Records excerpted from a collection:
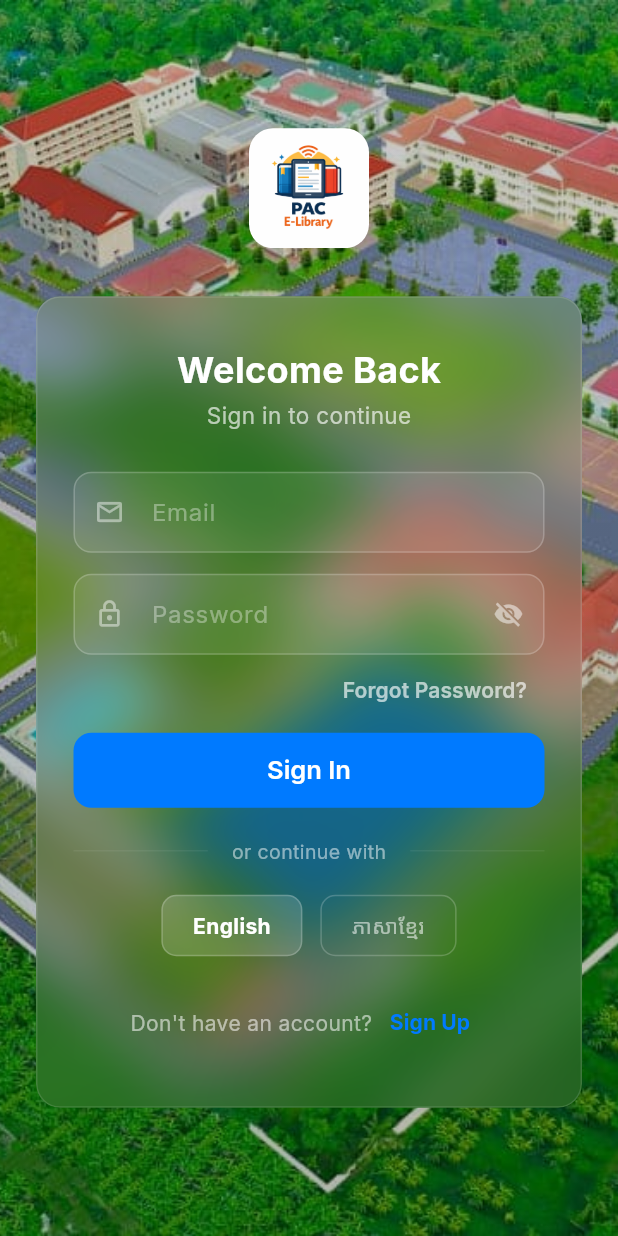
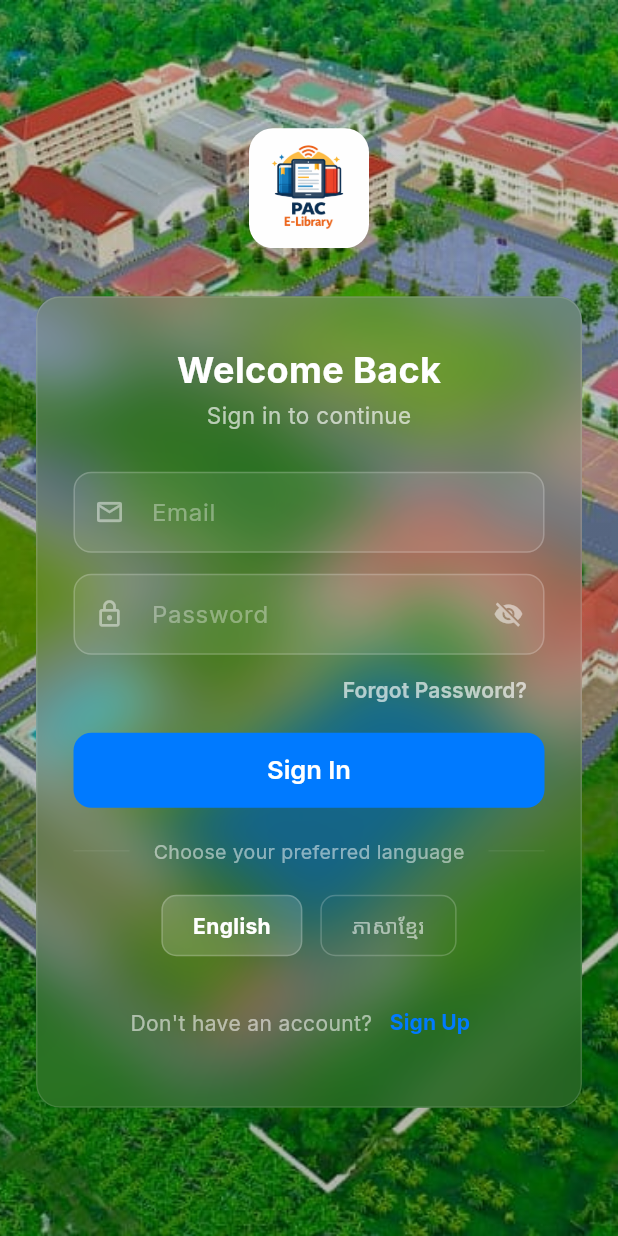
Before and after one commit to agentosroza-dev/ElibraryApp, a Flutter app: the screen it shows after launch, on a phone screen of 412 x 824 dp. Run offline on Flutter 3.47's test engine with Material 3 defaults, Android fonts, the phone set to English and light mode, and no system bars; our stand-ins replace animate_do, cached_network_image, carousel_slider, delightful_toast, email_validator, flutter_local_notifications and 7 more; missing offline and left inert: liquid_bottom_nav_bar; network calls fail.

Commit message:
fix login

```diff
--- a/lib/screens/login_screen.dart
+++ b/lib/screens/login_screen.dart
@@ -256,7 +256,7 @@ class _LoginScreenState extends State<LoginScreen> {
                                           horizontal: 16,
                                         ),
                                         child: Text(
-                                          loc.translate('or_continue_with'),
+                                          loc.translate('choose_language'),
                                           style: TextStyle(
                                             color: Colors.white.withValues(
                                               alpha: 0.5,
```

### Task item
What is needed is every record above, returned exactly, with the pictures omitted.

### Output of the exercise
Before and after one commit to agentosroza-dev/ElibraryApp, a Flutter app: the screen it shows after launch, on a phone screen of 412 x 824 dp. Run offline on Flutter 3.47's test engine with Material 3 defaults, Android fonts, the phone set to English and light mode, and no system bars; our stand-ins replace animate_do, cached_network_image, carousel_slider, delightful_toast, email_validator, flutter_local_notifications and 7 more; missing offline and left inert: liquid_bottom_nav_bar; network calls fail.

Commit message:
fix login

```diff
--- a/lib/screens/login_screen.dart
+++ b/lib/screens/login_screen.dart
@@ -256,7 +256,7 @@ class _LoginScreenState extends State<LoginScreen> {
                                           horizontal: 16,
                                         ),
                                         child: Text(
-                                          loc.translate('or_continue_with'),
+                                          loc.translate('choose_language'),
                                           style: TextStyle(
                                             color: Colors.white.withValues(
                                               alpha: 0.5,
```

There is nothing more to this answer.